--- Work instruction ---
Please reproduce all of the lines below, word for word and in full.

Saved entries:
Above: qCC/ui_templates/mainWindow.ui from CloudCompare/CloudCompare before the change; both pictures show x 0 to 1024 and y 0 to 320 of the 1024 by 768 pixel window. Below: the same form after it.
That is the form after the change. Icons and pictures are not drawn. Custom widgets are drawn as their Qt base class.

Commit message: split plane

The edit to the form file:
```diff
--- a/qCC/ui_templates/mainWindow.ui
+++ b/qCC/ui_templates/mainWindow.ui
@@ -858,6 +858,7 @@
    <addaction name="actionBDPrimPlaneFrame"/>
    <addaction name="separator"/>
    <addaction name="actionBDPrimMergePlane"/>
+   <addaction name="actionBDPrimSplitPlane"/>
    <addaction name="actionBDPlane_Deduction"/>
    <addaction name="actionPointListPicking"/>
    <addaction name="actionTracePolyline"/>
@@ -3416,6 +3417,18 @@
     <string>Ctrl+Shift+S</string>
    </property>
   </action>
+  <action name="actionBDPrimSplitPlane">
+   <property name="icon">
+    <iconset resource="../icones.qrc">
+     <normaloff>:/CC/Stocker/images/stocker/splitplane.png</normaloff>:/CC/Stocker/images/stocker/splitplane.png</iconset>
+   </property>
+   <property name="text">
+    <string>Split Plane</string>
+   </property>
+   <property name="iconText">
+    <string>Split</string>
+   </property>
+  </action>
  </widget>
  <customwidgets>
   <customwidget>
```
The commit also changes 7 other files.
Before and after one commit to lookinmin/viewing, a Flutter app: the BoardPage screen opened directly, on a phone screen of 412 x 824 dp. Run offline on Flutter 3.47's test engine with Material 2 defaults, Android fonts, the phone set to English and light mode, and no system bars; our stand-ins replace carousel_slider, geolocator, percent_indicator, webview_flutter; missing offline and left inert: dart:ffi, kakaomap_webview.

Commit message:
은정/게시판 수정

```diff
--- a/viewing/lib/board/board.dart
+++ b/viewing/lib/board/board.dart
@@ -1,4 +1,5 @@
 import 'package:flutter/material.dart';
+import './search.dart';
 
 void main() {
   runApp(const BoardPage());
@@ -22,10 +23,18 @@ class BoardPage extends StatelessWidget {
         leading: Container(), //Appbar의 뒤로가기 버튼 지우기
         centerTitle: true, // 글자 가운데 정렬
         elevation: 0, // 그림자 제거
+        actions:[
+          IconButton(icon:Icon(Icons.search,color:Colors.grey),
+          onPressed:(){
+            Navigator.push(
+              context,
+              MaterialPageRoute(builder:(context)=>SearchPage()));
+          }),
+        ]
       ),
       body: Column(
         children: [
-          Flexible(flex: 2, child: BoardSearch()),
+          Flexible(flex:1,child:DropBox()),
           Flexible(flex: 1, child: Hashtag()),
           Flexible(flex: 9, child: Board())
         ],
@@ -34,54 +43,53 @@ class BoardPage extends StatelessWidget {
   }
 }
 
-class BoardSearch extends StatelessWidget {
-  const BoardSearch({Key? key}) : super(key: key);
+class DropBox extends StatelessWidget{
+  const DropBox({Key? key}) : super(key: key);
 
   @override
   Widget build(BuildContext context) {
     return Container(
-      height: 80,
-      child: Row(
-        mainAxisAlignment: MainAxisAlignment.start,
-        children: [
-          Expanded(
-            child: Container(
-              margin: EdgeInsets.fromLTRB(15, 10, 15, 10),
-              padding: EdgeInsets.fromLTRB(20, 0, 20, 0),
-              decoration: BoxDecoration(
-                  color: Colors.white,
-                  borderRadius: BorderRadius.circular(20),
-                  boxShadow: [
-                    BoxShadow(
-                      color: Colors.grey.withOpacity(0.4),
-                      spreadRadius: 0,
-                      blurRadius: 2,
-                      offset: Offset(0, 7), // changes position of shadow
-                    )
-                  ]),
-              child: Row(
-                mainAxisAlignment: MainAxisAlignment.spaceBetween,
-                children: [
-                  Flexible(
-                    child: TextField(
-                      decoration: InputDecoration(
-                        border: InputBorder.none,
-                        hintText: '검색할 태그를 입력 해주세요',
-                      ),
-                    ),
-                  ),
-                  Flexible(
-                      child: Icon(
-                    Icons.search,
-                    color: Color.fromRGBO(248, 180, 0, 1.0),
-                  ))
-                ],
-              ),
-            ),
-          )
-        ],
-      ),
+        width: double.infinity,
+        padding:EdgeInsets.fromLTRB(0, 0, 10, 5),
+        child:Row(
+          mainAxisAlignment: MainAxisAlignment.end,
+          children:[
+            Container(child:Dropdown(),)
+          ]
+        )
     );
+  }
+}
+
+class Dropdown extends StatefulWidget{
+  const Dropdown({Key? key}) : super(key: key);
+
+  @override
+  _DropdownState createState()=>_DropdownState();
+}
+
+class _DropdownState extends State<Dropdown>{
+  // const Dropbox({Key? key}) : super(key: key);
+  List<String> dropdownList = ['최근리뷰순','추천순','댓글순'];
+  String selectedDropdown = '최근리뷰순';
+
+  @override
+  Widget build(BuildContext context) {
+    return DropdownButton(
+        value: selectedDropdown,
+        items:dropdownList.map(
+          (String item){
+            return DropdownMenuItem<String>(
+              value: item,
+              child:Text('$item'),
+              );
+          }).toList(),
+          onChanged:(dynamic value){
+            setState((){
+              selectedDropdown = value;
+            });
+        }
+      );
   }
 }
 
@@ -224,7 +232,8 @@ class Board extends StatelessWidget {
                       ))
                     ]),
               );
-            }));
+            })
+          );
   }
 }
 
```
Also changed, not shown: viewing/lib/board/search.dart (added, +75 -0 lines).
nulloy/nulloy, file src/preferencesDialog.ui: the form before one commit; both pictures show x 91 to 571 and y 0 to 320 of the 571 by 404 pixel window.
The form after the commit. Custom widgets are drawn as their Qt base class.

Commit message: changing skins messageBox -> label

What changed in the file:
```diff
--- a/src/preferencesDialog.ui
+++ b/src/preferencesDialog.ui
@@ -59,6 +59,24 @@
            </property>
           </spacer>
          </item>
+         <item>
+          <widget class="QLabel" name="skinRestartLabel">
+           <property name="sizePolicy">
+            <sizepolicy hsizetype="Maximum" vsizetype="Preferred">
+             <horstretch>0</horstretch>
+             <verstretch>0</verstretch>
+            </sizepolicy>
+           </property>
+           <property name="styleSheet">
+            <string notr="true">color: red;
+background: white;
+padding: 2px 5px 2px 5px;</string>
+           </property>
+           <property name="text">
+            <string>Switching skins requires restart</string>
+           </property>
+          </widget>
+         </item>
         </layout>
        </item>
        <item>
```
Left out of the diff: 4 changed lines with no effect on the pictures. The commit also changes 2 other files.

--- Problem solution ---
Above: qCC/ui_templates/mainWindow.ui from CloudCompare/CloudCompare before the change; both pictures show x 0 to 1024 and y 0 to 320 of the 1024 by 768 pixel window. Below: the same form after it.
That is the form after the change. Icons and pictures are not drawn. Custom widgets are drawn as their Qt base class.

Commit message: split plane

The edit to the form file:
```diff
--- a/qCC/ui_templates/mainWindow.ui
+++ b/qCC/ui_templates/mainWindow.ui
@@ -858,6 +858,7 @@
    <addaction name="actionBDPrimPlaneFrame"/>
    <addaction name="separator"/>
    <addaction name="actionBDPrimMergePlane"/>
+   <addaction name="actionBDPrimSplitPlane"/>
    <addaction name="actionBDPlane_Deduction"/>
    <addaction name="actionPointListPicking"/>
    <addaction name="actionTracePolyline"/>
@@ -3416,6 +3417,18 @@
     <string>Ctrl+Shift+S</string>
    </property>
   </action>
+  <action name="actionBDPrimSplitPlane">
+   <property name="icon">
+    <iconset resource="../icones.qrc">
+     <normaloff>:/CC/Stocker/images/stocker/splitplane.png</normaloff>:/CC/Stocker/images/stocker/splitplane.png</iconset>
+   </property>
+   <property name="text">
+    <string>Split Plane</string>
+   </property>
+   <property name="iconText">
+    <string>Split</string>
+   </property>
+  </action>
  </widget>
  <customwidgets>
   <customwidget>
```
The commit also changes 7 other files.
Before and after one commit to lookinmin/viewing, a Flutter app: the BoardPage screen opened directly, on a phone screen of 412 x 824 dp. Run offline on Flutter 3.47's test engine with Material 2 defaults, Android fonts, the phone set to English and light mode, and no system bars; our stand-ins replace carousel_slider, geolocator, percent_indicator, webview_flutter; missing offline and left inert: dart:ffi, kakaomap_webview.

Commit message:
은정/게시판 수정

```diff
--- a/viewing/lib/board/board.dart
+++ b/viewing/lib/board/board.dart
@@ -1,4 +1,5 @@
 import 'package:flutter/material.dart';
+import './search.dart';
 
 void main() {
   runApp(const BoardPage());
@@ -22,10 +23,18 @@ class BoardPage extends StatelessWidget {
         leading: Container(), //Appbar의 뒤로가기 버튼 지우기
         centerTitle: true, // 글자 가운데 정렬
         elevation: 0, // 그림자 제거
+        actions:[
+          IconButton(icon:Icon(Icons.search,color:Colors.grey),
+          onPressed:(){
+            Navigator.push(
+              context,
+              MaterialPageRoute(builder:(context)=>SearchPage()));
+          }),
+        ]
       ),
       body: Column(
         children: [
-          Flexible(flex: 2, child: BoardSearch()),
+          Flexible(flex:1,child:DropBox()),
           Flexible(flex: 1, child: Hashtag()),
           Flexible(flex: 9, child: Board())
         ],
@@ -34,54 +43,53 @@ class BoardPage extends StatelessWidget {
   }
 }
 
-class BoardSearch extends StatelessWidget {
-  const BoardSearch({Key? key}) : super(key: key);
+class DropBox extends StatelessWidget{
+  const DropBox({Key? key}) : super(key: key);
 
   @override
   Widget build(BuildContext context) {
     return Container(
-      height: 80,
-      child: Row(
-        mainAxisAlignment: MainAxisAlignment.start,
-        children: [
-          Expanded(
-            child: Container(
-              margin: EdgeInsets.fromLTRB(15, 10, 15, 10),
-              padding: EdgeInsets.fromLTRB(20, 0, 20, 0),
-              decoration: BoxDecoration(
-                  color: Colors.white,
-                  borderRadius: BorderRadius.circular(20),
-                  boxShadow: [
-                    BoxShadow(
-                      color: Colors.grey.withOpacity(0.4),
-                      spreadRadius: 0,
-                      blurRadius: 2,
-                      offset: Offset(0, 7), // changes position of shadow
-                    )
-                  ]),
-              child: Row(
-                mainAxisAlignment: MainAxisAlignment.spaceBetween,
-                children: [
-                  Flexible(
-                    child: TextField(
-                      decoration: InputDecoration(
-                        border: InputBorder.none,
-                        hintText: '검색할 태그를 입력 해주세요',
-                      ),
-                    ),
-                  ),
-                  Flexible(
-                      child: Icon(
-                    Icons.search,
-                    color: Color.fromRGBO(248, 180, 0, 1.0),
-                  ))
-                ],
-              ),
-            ),
-          )
-        ],
-      ),
+        width: double.infinity,
+        padding:EdgeInsets.fromLTRB(0, 0, 10, 5),
+        child:Row(
+          mainAxisAlignment: MainAxisAlignment.end,
+          children:[
+            Container(child:Dropdown(),)
+          ]
+        )
     );
+  }
+}
+
+class Dropdown extends StatefulWidget{
+  const Dropdown({Key? key}) : super(key: key);
+
+  @override
+  _DropdownState createState()=>_DropdownState();
+}
+
+class _DropdownState extends State<Dropdown>{
+  // const Dropbox({Key? key}) : super(key: key);
+  List<String> dropdownList = ['최근리뷰순','추천순','댓글순'];
+  String selectedDropdown = '최근리뷰순';
+
+  @override
+  Widget build(BuildContext context) {
+    return DropdownButton(
+        value: selectedDropdown,
+        items:dropdownList.map(
+          (String item){
+            return DropdownMenuItem<String>(
+              value: item,
+              child:Text('$item'),
+              );
+          }).toList(),
+          onChanged:(dynamic value){
+            setState((){
+              selectedDropdown = value;
+            });
+        }
+      );
   }
 }
 
@@ -224,7 +232,8 @@ class Board extends StatelessWidget {
                       ))
                     ]),
               );
-            }));
+            })
+          );
   }
 }
 
```
Also changed, not shown: viewing/lib/board/search.dart (added, +75 -0 lines).
nulloy/nulloy, file src/preferencesDialog.ui: the form before one commit; both pictures show x 91 to 571 and y 0 to 320 of the 571 by 404 pixel window.
The form after the commit. Custom widgets are drawn as their Qt base class.

Commit message: changing skins messageBox -> label

What changed in the file:
```diff
--- a/src/preferencesDialog.ui
+++ b/src/preferencesDialog.ui
@@ -59,6 +59,24 @@
            </property>
           </spacer>
          </item>
+         <item>
+          <widget class="QLabel" name="skinRestartLabel">
+           <property name="sizePolicy">
+            <sizepolicy hsizetype="Maximum" vsizetype="Preferred">
+             <horstretch>0</horstretch>
+             <verstretch>0</verstretch>
+            </sizepolicy>
+           </property>
+           <property name="styleSheet">
+            <string notr="true">color: red;
+background: white;
+padding: 2px 5px 2px 5px;</string>
+           </property>
+           <property name="text">
+            <string>Switching skins requires restart</string>
+           </property>
+          </widget>
+         </item>
         </layout>
        </item>
        <item>
```
Left out of the diff: 4 changed lines with no effect on the pictures. The commit also changes 2 other files.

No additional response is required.